### What you have to do
Return each entry word for word, without its pictures.

### Available records
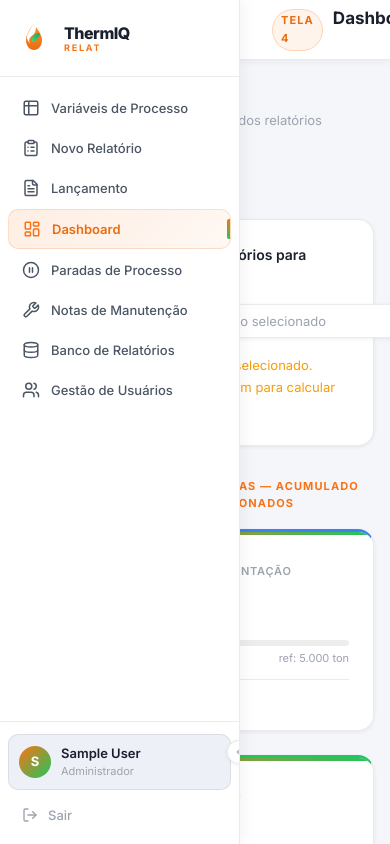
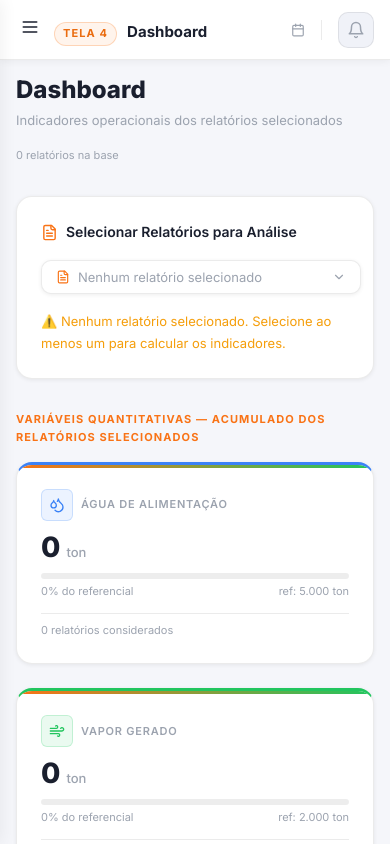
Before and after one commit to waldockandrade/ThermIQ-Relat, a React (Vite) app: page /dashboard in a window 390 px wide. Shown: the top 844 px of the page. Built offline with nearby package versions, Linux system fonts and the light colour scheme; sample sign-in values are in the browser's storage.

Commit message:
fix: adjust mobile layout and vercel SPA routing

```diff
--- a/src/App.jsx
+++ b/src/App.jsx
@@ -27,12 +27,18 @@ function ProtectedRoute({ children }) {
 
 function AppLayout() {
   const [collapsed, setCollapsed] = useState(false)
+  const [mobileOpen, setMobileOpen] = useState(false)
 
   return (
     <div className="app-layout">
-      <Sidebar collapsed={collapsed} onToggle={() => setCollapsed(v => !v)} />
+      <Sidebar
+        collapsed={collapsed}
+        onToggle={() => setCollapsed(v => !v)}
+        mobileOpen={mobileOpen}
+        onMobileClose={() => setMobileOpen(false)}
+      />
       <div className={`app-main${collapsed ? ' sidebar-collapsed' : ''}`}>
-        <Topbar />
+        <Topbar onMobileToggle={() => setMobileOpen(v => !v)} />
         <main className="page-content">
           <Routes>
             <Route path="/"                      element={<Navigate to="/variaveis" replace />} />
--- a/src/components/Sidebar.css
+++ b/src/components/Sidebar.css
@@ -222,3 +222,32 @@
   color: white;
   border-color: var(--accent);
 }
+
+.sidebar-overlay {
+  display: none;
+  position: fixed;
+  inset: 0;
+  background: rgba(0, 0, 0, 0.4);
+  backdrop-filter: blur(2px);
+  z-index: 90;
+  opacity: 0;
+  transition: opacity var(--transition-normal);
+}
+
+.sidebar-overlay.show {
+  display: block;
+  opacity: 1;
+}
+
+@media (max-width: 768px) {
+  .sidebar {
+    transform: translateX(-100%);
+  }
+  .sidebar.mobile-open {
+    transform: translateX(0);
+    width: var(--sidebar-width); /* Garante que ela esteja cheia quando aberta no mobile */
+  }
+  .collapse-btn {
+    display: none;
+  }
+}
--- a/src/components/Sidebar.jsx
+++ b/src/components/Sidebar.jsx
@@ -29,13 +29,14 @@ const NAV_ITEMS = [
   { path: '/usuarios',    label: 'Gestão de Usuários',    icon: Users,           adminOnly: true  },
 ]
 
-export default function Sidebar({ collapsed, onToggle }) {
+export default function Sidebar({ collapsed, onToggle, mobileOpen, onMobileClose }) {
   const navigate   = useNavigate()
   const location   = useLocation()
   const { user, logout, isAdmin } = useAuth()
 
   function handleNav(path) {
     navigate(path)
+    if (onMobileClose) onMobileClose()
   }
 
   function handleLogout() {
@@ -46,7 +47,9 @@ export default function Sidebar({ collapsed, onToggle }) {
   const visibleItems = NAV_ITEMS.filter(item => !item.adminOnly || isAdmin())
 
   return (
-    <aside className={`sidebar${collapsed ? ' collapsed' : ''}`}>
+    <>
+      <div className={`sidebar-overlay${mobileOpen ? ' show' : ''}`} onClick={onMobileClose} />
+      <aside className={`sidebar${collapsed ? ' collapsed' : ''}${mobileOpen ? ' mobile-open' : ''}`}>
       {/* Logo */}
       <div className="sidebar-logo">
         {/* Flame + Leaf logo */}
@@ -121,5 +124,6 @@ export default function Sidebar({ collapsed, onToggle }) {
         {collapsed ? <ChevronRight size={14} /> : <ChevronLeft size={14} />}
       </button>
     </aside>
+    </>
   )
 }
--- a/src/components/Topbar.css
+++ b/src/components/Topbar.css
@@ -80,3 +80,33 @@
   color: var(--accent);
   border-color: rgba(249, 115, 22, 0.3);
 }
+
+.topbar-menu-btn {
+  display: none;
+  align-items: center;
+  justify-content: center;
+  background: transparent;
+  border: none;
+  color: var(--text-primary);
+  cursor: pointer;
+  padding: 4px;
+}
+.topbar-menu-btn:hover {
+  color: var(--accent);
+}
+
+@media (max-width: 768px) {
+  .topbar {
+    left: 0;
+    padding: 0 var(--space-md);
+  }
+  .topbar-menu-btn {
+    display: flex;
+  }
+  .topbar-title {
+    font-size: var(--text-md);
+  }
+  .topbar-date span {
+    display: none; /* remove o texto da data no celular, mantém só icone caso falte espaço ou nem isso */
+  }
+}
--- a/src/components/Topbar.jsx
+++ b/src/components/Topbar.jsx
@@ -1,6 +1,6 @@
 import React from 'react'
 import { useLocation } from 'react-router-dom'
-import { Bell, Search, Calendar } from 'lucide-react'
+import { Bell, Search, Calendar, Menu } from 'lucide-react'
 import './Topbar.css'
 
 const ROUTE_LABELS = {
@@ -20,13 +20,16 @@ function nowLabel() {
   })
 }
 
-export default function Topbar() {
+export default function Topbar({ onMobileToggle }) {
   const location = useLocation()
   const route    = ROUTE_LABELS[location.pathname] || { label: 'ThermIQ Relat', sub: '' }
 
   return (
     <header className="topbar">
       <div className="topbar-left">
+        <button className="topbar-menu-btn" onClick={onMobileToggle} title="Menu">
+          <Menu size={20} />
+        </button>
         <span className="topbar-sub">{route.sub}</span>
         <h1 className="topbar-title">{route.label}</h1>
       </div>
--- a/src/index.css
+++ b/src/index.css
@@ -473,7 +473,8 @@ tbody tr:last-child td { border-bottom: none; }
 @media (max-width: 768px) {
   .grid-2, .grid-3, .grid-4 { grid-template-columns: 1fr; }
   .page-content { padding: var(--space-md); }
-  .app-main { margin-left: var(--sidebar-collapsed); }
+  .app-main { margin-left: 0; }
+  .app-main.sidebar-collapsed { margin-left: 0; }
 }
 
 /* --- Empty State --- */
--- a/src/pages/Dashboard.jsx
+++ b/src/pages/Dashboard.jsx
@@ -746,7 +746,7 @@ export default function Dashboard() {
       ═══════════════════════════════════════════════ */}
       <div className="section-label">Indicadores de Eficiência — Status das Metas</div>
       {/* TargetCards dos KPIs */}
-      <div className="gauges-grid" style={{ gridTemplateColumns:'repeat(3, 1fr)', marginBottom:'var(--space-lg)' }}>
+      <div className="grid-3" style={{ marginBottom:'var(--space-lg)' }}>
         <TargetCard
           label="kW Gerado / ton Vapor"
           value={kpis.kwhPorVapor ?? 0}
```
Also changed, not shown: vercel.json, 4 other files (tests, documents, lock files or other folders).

### Answer space
Before and after one commit to waldockandrade/ThermIQ-Relat, a React (Vite) app: page /dashboard in a window 390 px wide. Shown: the top 844 px of the page. Built offline with nearby package versions, Linux system fonts and the light colour scheme; sample sign-in values are in the browser's storage.

Commit message:
fix: adjust mobile layout and vercel SPA routing

```diff
--- a/src/App.jsx
+++ b/src/App.jsx
@@ -27,12 +27,18 @@ function ProtectedRoute({ children }) {
 
 function AppLayout() {
   const [collapsed, setCollapsed] = useState(false)
+  const [mobileOpen, setMobileOpen] = useState(false)
 
   return (
     <div className="app-layout">
-      <Sidebar collapsed={collapsed} onToggle={() => setCollapsed(v => !v)} />
+      <Sidebar
+        collapsed={collapsed}
+        onToggle={() => setCollapsed(v => !v)}
+        mobileOpen={mobileOpen}
+        onMobileClose={() => setMobileOpen(false)}
+      />
       <div className={`app-main${collapsed ? ' sidebar-collapsed' : ''}`}>
-        <Topbar />
+        <Topbar onMobileToggle={() => setMobileOpen(v => !v)} />
         <main className="page-content">
           <Routes>
             <Route path="/"                      element={<Navigate to="/variaveis" replace />} />
--- a/src/components/Sidebar.css
+++ b/src/components/Sidebar.css
@@ -222,3 +222,32 @@
   color: white;
   border-color: var(--accent);
 }
+
+.sidebar-overlay {
+  display: none;
+  position: fixed;
+  inset: 0;
+  background: rgba(0, 0, 0, 0.4);
+  backdrop-filter: blur(2px);
+  z-index: 90;
+  opacity: 0;
+  transition: opacity var(--transition-normal);
+}
+
+.sidebar-overlay.show {
+  display: block;
+  opacity: 1;
+}
+
+@media (max-width: 768px) {
+  .sidebar {
+    transform: translateX(-100%);
+  }
+  .sidebar.mobile-open {
+    transform: translateX(0);
+    width: var(--sidebar-width); /* Garante que ela esteja cheia quando aberta no mobile */
+  }
+  .collapse-btn {
+    display: none;
+  }
+}
--- a/src/components/Sidebar.jsx
+++ b/src/components/Sidebar.jsx
@@ -29,13 +29,14 @@ const NAV_ITEMS = [
   { path: '/usuarios',    label: 'Gestão de Usuários',    icon: Users,           adminOnly: true  },
 ]
 
-export default function Sidebar({ collapsed, onToggle }) {
+export default function Sidebar({ collapsed, onToggle, mobileOpen, onMobileClose }) {
   const navigate   = useNavigate()
   const location   = useLocation()
   const { user, logout, isAdmin } = useAuth()
 
   function handleNav(path) {
     navigate(path)
+    if (onMobileClose) onMobileClose()
   }
 
   function handleLogout() {
@@ -46,7 +47,9 @@ export default function Sidebar({ collapsed, onToggle }) {
   const visibleItems = NAV_ITEMS.filter(item => !item.adminOnly || isAdmin())
 
   return (
-    <aside className={`sidebar${collapsed ? ' collapsed' : ''}`}>
+    <>
+      <div className={`sidebar-overlay${mobileOpen ? ' show' : ''}`} onClick={onMobileClose} />
+      <aside className={`sidebar${collapsed ? ' collapsed' : ''}${mobileOpen ? ' mobile-open' : ''}`}>
       {/* Logo */}
       <div className="sidebar-logo">
         {/* Flame + Leaf logo */}
@@ -121,5 +124,6 @@ export default function Sidebar({ collapsed, onToggle }) {
         {collapsed ? <ChevronRight size={14} /> : <ChevronLeft size={14} />}
       </button>
     </aside>
+    </>
   )
 }
--- a/src/components/Topbar.css
+++ b/src/components/Topbar.css
@@ -80,3 +80,33 @@
   color: var(--accent);
   border-color: rgba(249, 115, 22, 0.3);
 }
+
+.topbar-menu-btn {
+  display: none;
+  align-items: center;
+  justify-content: center;
+  background: transparent;
+  border: none;
+  color: var(--text-primary);
+  cursor: pointer;
+  padding: 4px;
+}
+.topbar-menu-btn:hover {
+  color: var(--accent);
+}
+
+@media (max-width: 768px) {
+  .topbar {
+    left: 0;
+    padding: 0 var(--space-md);
+  }
+  .topbar-menu-btn {
+    display: flex;
+  }
+  .topbar-title {
+    font-size: var(--text-md);
+  }
+  .topbar-date span {
+    display: none; /* remove o texto da data no celular, mantém só icone caso falte espaço ou nem isso */
+  }
+}
--- a/src/components/Topbar.jsx
+++ b/src/components/Topbar.jsx
@@ -1,6 +1,6 @@
 import React from 'react'
 import { useLocation } from 'react-router-dom'
-import { Bell, Search, Calendar } from 'lucide-react'
+import { Bell, Search, Calendar, Menu } from 'lucide-react'
 import './Topbar.css'
 
 const ROUTE_LABELS = {
@@ -20,13 +20,16 @@ function nowLabel() {
   })
 }
 
-export default function Topbar() {
+export default function Topbar({ onMobileToggle }) {
   const location = useLocation()
   const route    = ROUTE_LABELS[location.pathname] || { label: 'ThermIQ Relat', sub: '' }
 
   return (
     <header className="topbar">
       <div className="topbar-left">
+        <button className="topbar-menu-btn" onClick={onMobileToggle} title="Menu">
+          <Menu size={20} />
+        </button>
         <span className="topbar-sub">{route.sub}</span>
         <h1 className="topbar-title">{route.label}</h1>
       </div>
--- a/src/index.css
+++ b/src/index.css
@@ -473,7 +473,8 @@ tbody tr:last-child td { border-bottom: none; }
 @media (max-width: 768px) {
   .grid-2, .grid-3, .grid-4 { grid-template-columns: 1fr; }
   .page-content { padding: var(--space-md); }
-  .app-main { margin-left: var(--sidebar-collapsed); }
+  .app-main { margin-left: 0; }
+  .app-main.sidebar-collapsed { margin-left: 0; }
 }
 
 /* --- Empty State --- */
--- a/src/pages/Dashboard.jsx
+++ b/src/pages/Dashboard.jsx
@@ -746,7 +746,7 @@ export default function Dashboard() {
       ═══════════════════════════════════════════════ */}
       <div className="section-label">Indicadores de Eficiência — Status das Metas</div>
       {/* TargetCards dos KPIs */}
-      <div className="gauges-grid" style={{ gridTemplateColumns:'repeat(3, 1fr)', marginBottom:'var(--space-lg)' }}>
+      <div className="grid-3" style={{ marginBottom:'var(--space-lg)' }}>
         <TargetCard
           label="kW Gerado / ton Vapor"
           value={kpis.kwhPorVapor ?? 0}
```
Also changed, not shown: vercel.json, 4 other files (tests, documents, lock files or other folders).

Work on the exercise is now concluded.